JEFFERSON, LA — In May, Ochsner began a study to determine the spread of the coronavirus in Jefferson and Orleans parishes. Thursday, researchers released the results.
In all, 2,640 people were tested from across both parishes. Researchers used a nasal swab to test for the virus and a blood draw to test for antibodies. By comparing the levels of each, they could determine whether people were in the early, intermediate or late stage of the virus running its course. They also expanded the numbers to determine an infection rate for the two parishes.
According to the study, 7.8% of the population either currently has or already recovered from Covid-19. Doctors say that statistic shows how much farther the area must go to reach any sort of herd immunity when most people are no longer at risk of contracting or spreading the virus.
Also, 75% of the people who were in the early stage of infection, a period when they’re most likely to spread the virus to other people, showed no symptoms. So they would have no way to know that they’re at risk of making others sick.
Ochsner doctors say that the results underscore the need for people to take precautions like social distancing, washing hands and wearing masks to reduce the risk of spreading the virus.
The study also measured common symptoms like fever, headache and fatigue. The most common symptom was anosmia, or the lost of the sense of smell. Of the people studied, those with anosmia were 17 times more likely to be infected.
The test did not measure how long antibodies remain in the body which would indicate whether people can get the virus more than once and how long a vaccine might be effective.
Given the CDC statistics on deaths, Ochsner doctors say that Covid-19 is about ten times more deadly than the seasonal flu. So reaching herd immunity simply through exposure — without a vaccine — would lead to thousands of more people dying.

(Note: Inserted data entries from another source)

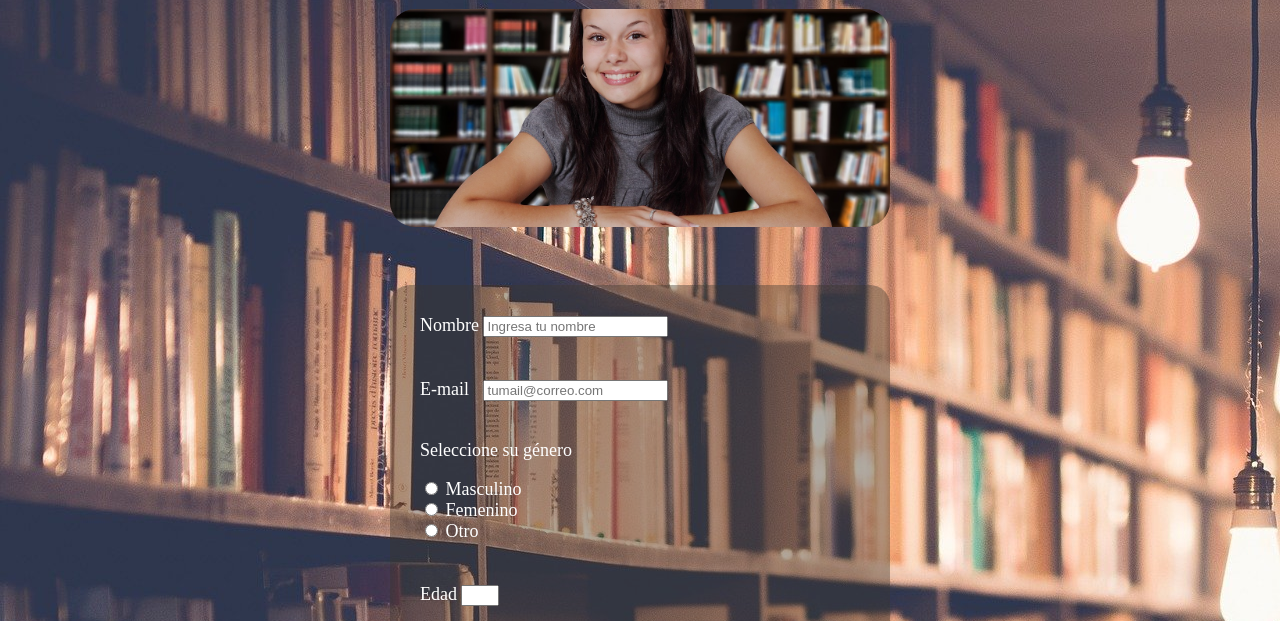
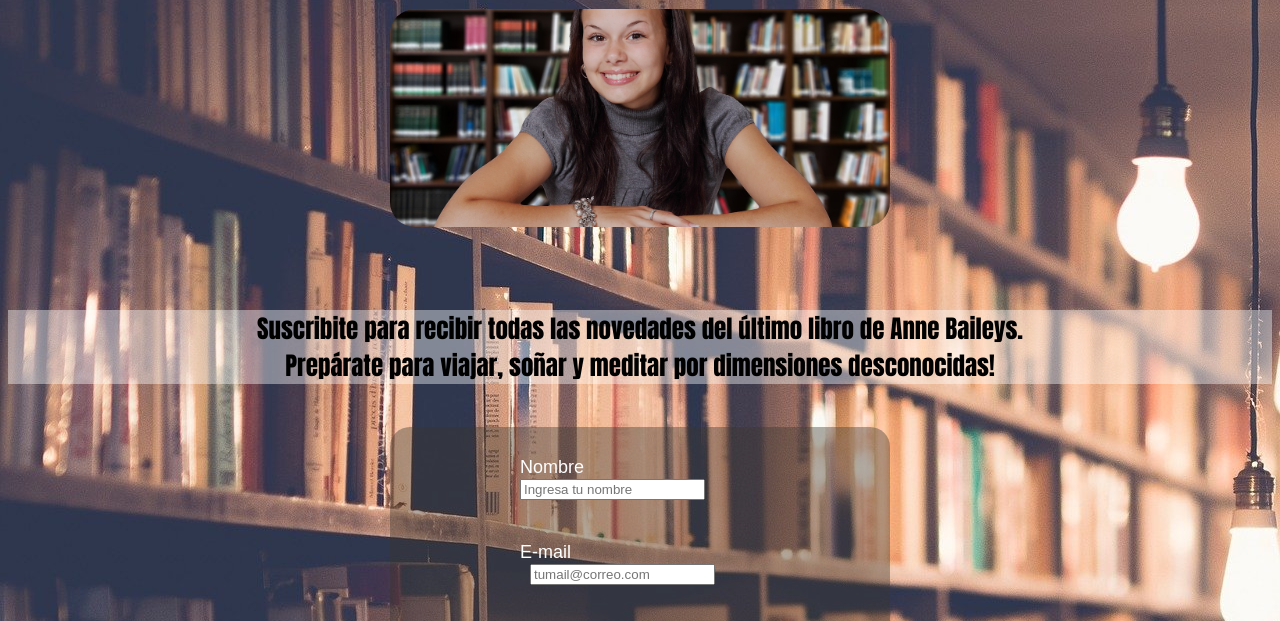
Before and after one commit to SebastianAMC/landing-page, a plain HTML site: page Index.html in a window 1280 px wide. Shown: the part 101-722 px from the top of the page. Drawn offline with Linux system fonts and the light colour scheme.

Commit message:
Finalizado aparentemente

```diff
--- a/Index.html
+++ b/Index.html
@@ -16,22 +16,26 @@
         <img src="images/to-learn-g7ad01f9a2_1280.jpg" style="border-radius: 25px" alt="autora" width="500px" />
     </div>
     <br><br><br>
+    <p style="font-size: 25px; text-align: center; color: rgb(0, 0, 0); background-color: rgba(255, 255, 255, 0.404);font-family: Impact, Haettenschweiler, 'Arial Narrow Bold', sans-serif;">Suscribite para recibir todas las novedades del último libro de Anne Baileys. <br>
+        Prepárate para viajar, soñar y meditar por dimensiones desconocidas!
+    </p>
+
+    <br>
 
    <div class="caja">
        <div class="formulario">
             <form action="" method="get" >
-            <div class="form-items"><label for="nombre">
-            Nombre
-            <input type="text" id="nombre" placeholder="Ingresa tu nombre"/>
+               <div class="form-items">
+                  <label for="nombre">Nombre
+                   <input type="text" id="nombre" name="nombre" placeholder="Ingresa tu nombre"/>
                    </label>
                </div>
 
               <br /> <br />
 
               <div class="form-items">
-            <label for="email">
-            E-mail
-            <input type="text" id="email"  placeholder="tumail@correo.com" style="margin-left: 10px;" />
+                  <label for="email">E-mail
+                  <input type="text" id="email"  name="email" placeholder="tumail@correo.com" style="margin-left: 10px;" />
                    </label>
               </div>
 
@@ -39,41 +43,35 @@
 
                 <div class="form-items">
                      <p>Seleccione su género</p>
-            <input type="radio" id="masculino" name="genero" value="Masculino" />
-            <label for="masculino">
-                Masculino
-            </label>
-            <br>
+                     <input type="radio" id="masculino" name="genero" value="masculino" />
+                    <label for="masculino">Masculino</label>
+                    <br />
+
                     <input type="radio" id="femenino" name="genero" value="femenino" />
-            <label for="femenino">
-                Femenino
-            </label>
+                    <label for="femenino">Femenino</label>
                     <br />
-            <input type="radio" name="genero" id="Otro" value="otro" />
-            <label for="Otro">
-                Otro
-            </label>
+
+                    <input type="radio" name="genero" id="Otro" value="otro"/>
+                    <label for="Otro">Otro</label>
                  </div>
 
                  <br /><br />
 
                  <div class="form-items">
-             <label for="Edad">
-            Edad
-            </label>
-            <input type="number" id="Edad" value="edad" style="width: 30px;"/>
+                     <label for="Edad">Edad</label>
+                     <input type="number" id="Edad" name="edad" style="width: 30px;"/>
                 </div>
 
-            <br /> <br />
+                <br /><br />
 
-            <div class=buttons>
+                 <div class="buttons">
                      <button type="submit" style="background-color: darkgreen; color: white; padding: 20px 10px;">
                      Suscríbete
                      </button>
                 </div>
+            </form>
         </div>
     </div>
     <br><br><br>
-  </form>
 </body>
 </html>
--- a/estilos.css
+++ b/estilos.css
@@ -20,11 +20,11 @@ div.caja {
 
 div.formulario {
 
-
     color: rgb(255, 255, 255);
     text-align: left;
-    padding: 30px;
+    padding: 30px 130px;
     font-size: 18px;
+    font-family:Arial, Helvetica, sans-serif
 
 }
 
```
Lines whose indentation alone changed are shown as unchanged.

The study also did not follow up to see how many of the people tested went on to require hospitalization.